If you are writing too much CSS, the design system is wrong, or you are doing something wrong, or both.
Any time you write a new rule to your CSS class or anything else, you add more noise to your code, more entropy. The next time you debug something on that code, you will need to deal with that entropy added.
Think of a team with too many developers, each developer writing your custom CSS; what could be the final result? I don't know, but the only thing I know is that the next time that someone debugs it will spend too much time on useless things trying to understand what everything does inside it.
CSS is a powerful tool for styling things in web development. You can do many things just with simple rules. In recent years, features like CSS variables, CSS at-rules like:
@layer, and other things have improved the edges of what you can do with this DSL.

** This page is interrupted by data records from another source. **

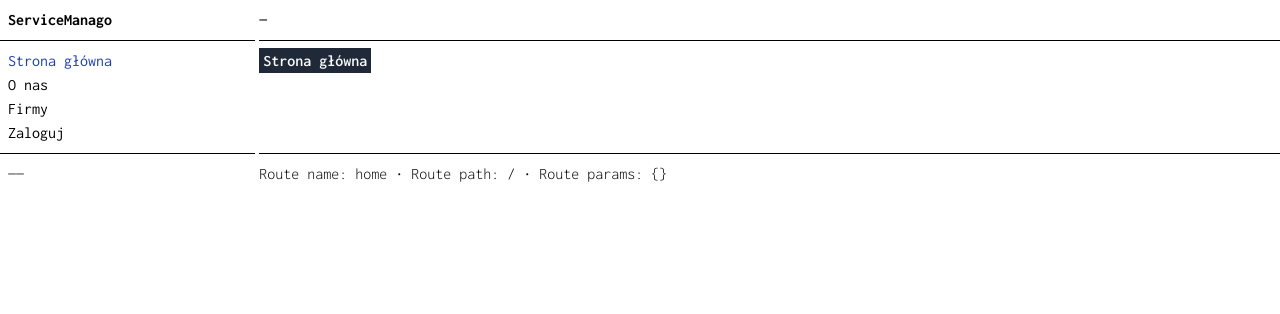
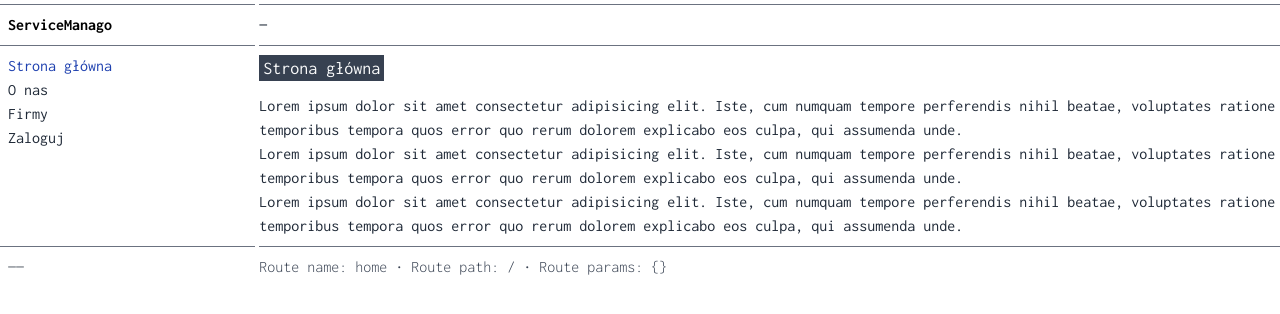
Before and after one commit to KacperMo/ServiceManago-Front, a Vue app in the folder vue/: page / in a window 1280 px wide. Shown: the top 314 px of the page. Built offline with nearby package versions, Linux system fonts and the light colour scheme.

Commit message:
Add the label component

```diff
--- a/vue/src/App.vue
+++ b/vue/src/App.vue
@@ -8,15 +8,15 @@ import AppFooter from "@/components/AppFooter.vue";
 <template>
   <div class="flex">
     <div
-      class="w-1/5 mr-1 p-2 font-bold text-sm sm:text-sm md:text-sm lg:text-base xl:text-base 2xl:text-base"
+      class="w-1/5 mr-1 mt-1 p-2 border-t-[1px] border-gray-500 font-bold text-sm sm:text-sm md:text-sm lg:text-base xl:text-base 2xl:text-base"
     >
       <RouterLink :to="{ name: 'home' }" class="logo">ServiceManago</RouterLink>
     </div>
-    <div class="w-4/5 py-2">&mdash;</div>
+    <div class="w-4/5 mt-1 py-2 border-t-[1px] border-gray-500">&mdash;</div>
   </div>
   <div class="flex">
     <AppNav />
-    <div class="w-4/5 py-2 border-t-[1px] border-black">
+    <div class="w-4/5 py-2 border-t-[1px] border-gray-500">
       <RouterView v-slot="{ Component }">
         <template v-if="Component">
           <KeepAlive>
--- a/vue/src/assets/main.css
+++ b/vue/src/assets/main.css
@@ -4,6 +4,7 @@
 
 body {
   font-family: "Inconsolata", monospace;
+  color: #1f2937;
 }
 
 a:hover {
@@ -14,7 +15,7 @@ a.logo {
   color: black;
 }
 a.logo:hover {
-  color: #516190;
+  color: #1e40af;
 }
 
 .router-link-active {
--- a/vue/src/components/AppAlert.vue
+++ b/vue/src/components/AppAlert.vue
@@ -2,10 +2,7 @@
 import { computed } from "vue";
 
 const props = defineProps({
-  type: {
-    type: String,
-    default: "primary",
-  },
+  type: { type: String, default: "primary" },
 });
 
 const alertClass = computed(() => {
@@ -18,7 +15,7 @@ const alertClass = computed(() => {
 </script>
 
 <template>
-  <div :class="alertClass" class="mb-1 px-1 py-1">
+  <div :class="alertClass" class="mb-1 mr-1 px-1 py-1">
     <slot />
   </div>
 </template>
--- a/vue/src/components/AppFooter.vue
+++ b/vue/src/components/AppFooter.vue
@@ -2,13 +2,14 @@
 import { useAuthStore } from "@/stores/auth.js";
 
 const store = useAuthStore();
-// console.log("foo user", store.token);
 </script>
 
 <template>
   <footer class="flex font-light text-xs sm:text-xs md:text-sm lg:text-base">
-    <div class="w-1/5 mr-1 p-2 border-t-[1px] border-black">&mdash;&mdash;</div>
-    <div class="w-4/5 py-2 border-t-[1px] border-black">
+    <div class="w-1/5 mr-1 p-2 border-t-[1px] border-gray-500">
+      &mdash;&mdash;
+    </div>
+    <div class="w-4/5 py-2 border-t-[1px] border-gray-500 text-gray-700">
       Route name: {{ $router.currentRoute.value.name }} &bull; Route path:
       {{ $router.currentRoute.value.path }} &bull; Route params:
       {{ $router.currentRoute.value.params }}
--- a/vue/src/components/AppNav.vue
+++ b/vue/src/components/AppNav.vue
@@ -6,7 +6,7 @@ console.log("foo user", store.token);
 </script>
 
 <template>
-  <div class="w-1/5 mr-1 p-2 border-t-[1px] border-black">
+  <div class="w-1/5 mr-1 p-2 border-t-[1px] border-gray-500">
     <div>
       <RouterLink :to="{ name: 'home' }">Strona główna</RouterLink>
     </div>
--- a/vue/src/components/HeaderTwo.vue
+++ b/vue/src/components/HeaderTwo.vue
@@ -1,5 +1,5 @@
 <template>
-  <h2 class="font-semibold text-gray-50 mb-3">
-    <span class="bg-gray-800 px-1 py-1"><slot /></span>
+  <h2 class="text-lg text-gray-50 mb-3">
+    <span class="bg-gray-700 px-1 py-1"><slot /></span>
   </h2>
 </template>
--- /dev/null
+++ b/vue/src/components/InputButton.vue
@@ -0,0 +1,14 @@
+<script setup>
+defineProps({
+  type: { type: String, default: "submit" },
+});
+</script>
+
+<template>
+  <button
+    :type="type"
+    class="border-[1px] border-black px-2 py-0.5 hover:bg-gray-100"
+  >
+    <slot>Wyślij</slot>
+  </button>
+</template>
--- /dev/null
+++ b/vue/src/components/InputLabel.vue
@@ -0,0 +1,7 @@
+<script setup>
+defineProps({ for: { type: String, required: true } });
+</script>
+
+<template>
+  <label :for="for" class="text-sm"><slot /></label>
+</template>
--- a/vue/src/components/TableData.vue
+++ b/vue/src/components/TableData.vue
@@ -1,3 +1,3 @@
 <template>
-  <td class="border-b-[1px] border-black py-1"><slot /></td>
+  <td class="border-b-[1px] border-gray-500 py-1"><slot /></td>
 </template>
--- a/vue/src/views/Company/CreateView.vue
+++ b/vue/src/views/Company/CreateView.vue
@@ -1,14 +1,15 @@
 <script setup>
 import { ref, reactive } from "vue";
-import { useRoute, useRouter } from "vue-router";
+import { useRouter } from "vue-router";
 import { useCompanyStore } from "@/stores/company.js";
 import AppAlert from "@/components/AppAlert.vue";
 import HeaderTwo from "@/components/HeaderTwo.vue";
+import InputGroup from "@/components/InputGroup.vue";
 import InputField from "@/components/InputField.vue";
+import InputButton from "@/components/InputButton.vue";
 import ValidationError from "@/components/ValidationError.vue";
 
 const store = useCompanyStore();
-// const route = useRoute();
 const router = useRouter();
 const error = ref(null);
 const validationErrors = ref([]);
@@ -32,10 +33,9 @@ const onSubmit = async () => {
 <template>
   <HeaderTwo>Dodawanie</HeaderTwo>
   <AppAlert v-if="error" type="danger">{{ error.message }}</AppAlert>
-  <!-- <pre>{{ validationErrors }}</pre> -->
   <form @submit.prevent="onSubmit">
     <div>
-      <div class="mb-1 w-6/12">
+      <InputGroup>
         <InputField
           v-model="company.name"
           name="name"
@@ -47,8 +47,8 @@ const onSubmit = async () => {
             <ValidationError>{{ e.message }}</ValidationError>
           </template>
         </template>
-      </div>
-      <div class="mb-1 w-6/12">
+      </InputGroup>
+      <InputGroup>
         <InputField
           v-model="company.city"
           name="city"
@@ -60,11 +60,11 @@ const onSubmit = async () => {
             <ValidationError>{{ e.message }}</ValidationError>
           </template>
         </template>
-      </div>
+      </InputGroup>
       <RouterLink :to="{ name: 'companies.index' }" class="btn mr-3"
         >Powrót</RouterLink
       >
-      <button type="submit">Wyślij</button>
+      <InputButton />
     </div>
   </form>
 </template>
--- a/vue/src/views/Company/EditView.vue
+++ b/vue/src/views/Company/EditView.vue
@@ -4,7 +4,9 @@ import { useRoute, useRouter } from "vue-router";
 import { useCompanyStore } from "@/stores/company.js";
 import AppAlert from "@/components/AppAlert.vue";
 import HeaderTwo from "@/components/HeaderTwo.vue";
+import InputGroup from "@/components/InputGroup.vue";
 import InputField from "@/components/InputField.vue";
+import InputButton from "@/components/InputButton.vue";
 
 const route = useRoute();
 const router = useRouter();
@@ -53,28 +55,26 @@ const destroy = async (id) => {
   <HeaderTwo>Edycja</HeaderTwo>
   <AppAlert v-if="error" type="danger">{{ error.message }}</AppAlert>
   <form v-if="data" @submit.prevent="onSubmit">
-    <div class="mb-1">
+    <InputGroup>
       <InputField
         v-model="company.name"
         name="name"
         id="name"
         placeholder="Nazwa firmy"
       />
-    </div>
-    <div class="mb-1">
+    </InputGroup>
+    <InputGroup>
       <InputField
         v-model="company.city"
         name="city"
         id="city"
         placeholder="Miasto"
       />
-    </div>
-    <div>
-      <button type="submit">Wyślij</button>
-      <a @click="destroy(company.id)" href="#delete" class="btn btn-danger ml-3"
-        >Usuń</a
-      >
-    </div>
+    </InputGroup>
+    <InputButton />
+    <a @click="destroy(company.id)" href="#delete" class="btn btn-danger ml-3"
+      >Usuń</a
+    >
   </form>
   <AppAlert v-else>Brak danych</AppAlert>
   <p class="py-3">
--- a/vue/src/views/HomeView.vue
+++ b/vue/src/views/HomeView.vue
@@ -4,4 +4,19 @@ import HeaderTwo from "@/components/HeaderTwo.vue";
 
 <template>
   <HeaderTwo>Strona główna</HeaderTwo>
+  <p>
+    Lorem ipsum dolor sit amet consectetur adipisicing elit. Iste, cum numquam
+    tempore perferendis nihil beatae, voluptates ratione temporibus tempora quos
+    error quo rerum dolorem explicabo eos culpa, qui assumenda unde.
+  </p>
+  <p>
+    Lorem ipsum dolor sit amet consectetur adipisicing elit. Iste, cum numquam
+    tempore perferendis nihil beatae, voluptates ratione temporibus tempora quos
+    error quo rerum dolorem explicabo eos culpa, qui assumenda unde.
+  </p>
+  <p>
+    Lorem ipsum dolor sit amet consectetur adipisicing elit. Iste, cum numquam
+    tempore perferendis nihil beatae, voluptates ratione temporibus tempora quos
+    error quo rerum dolorem explicabo eos culpa, qui assumenda unde.
+  </p>
 </template>
```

But, as Uncle Ben said:
With great power comes great responsibility.
For a side, a thing that allows you to do the impossible inside a browser: turn simple boxes into beautiful ways to represent the limits of human creativity, it's a powerful tool. On another side, you still have a powerful tool. You need to limit what things you will do and how you will do them.
Things like BEM or OOCSS to create methodologies and patterns about how naming things, frameworks like Bootstrap or TailwindCSS, all of these things are solutions to limit what you can do based on some standards.
Think about your site as an enormous puzzle. Every piece is there to compound a final result: a beautiful view of your business. Everyone should talk about the same thing and follow the same patterns.
Typography elements should follow the same aspect: font size, font families, font-weight, and other related things. Color palettes should be the same on each part of your application, following a theme. You will handle spacing, like margin and padding, being the same too.
Following this philosophy, the next time you need to add any new feature to your application, you will spend too little time writing CSS because everything had done.
Furthermore, your styles should be converged into a single source of truth. If you have three places where you declare how your button works, each with its rules when you need to fix some bug in the color rule, how could you replicate it throughout your entire application? How much time will you spend trying to find what places are wrong after fixing the bug?
When you have a single source of truth, you have a win/win situation. You will spend much less time trying to find where things are; you already know it. You will ensure that everything follows what you expect while talking about your product brand.
A design system is just a way to structure and say what and how you can do something inside your application. It will fill some expectations like colors, typography, spacing, and other elements in general. Each of these parts, taken together, creates your application brand. And the consistency behind this matter to the final user. They will know how things work and will assimilate those things into your product.
Here, at Woovi, we follow this philosophy. Using Material UI, we ensure that every piece of our software is reusable. We focus on creating simple building blocks that can fit any place. We know that we won't need to write useless CSS.
Another helpful tool we are using here is Storybook. Every reusable component from our codebases comes from a package called
UI. Inside that package, we had a
.stories.tsx file that displays the respective component with its props, some examples, and other useful documentation.
If you are curious about how we manage our design system, turns it more consistent and would like to know how you could do it, we are hiring!
We are a startup that enables shoppers to pay as they like. To make this possible, Woovi provides instant payment solutions for merchants to accept orders.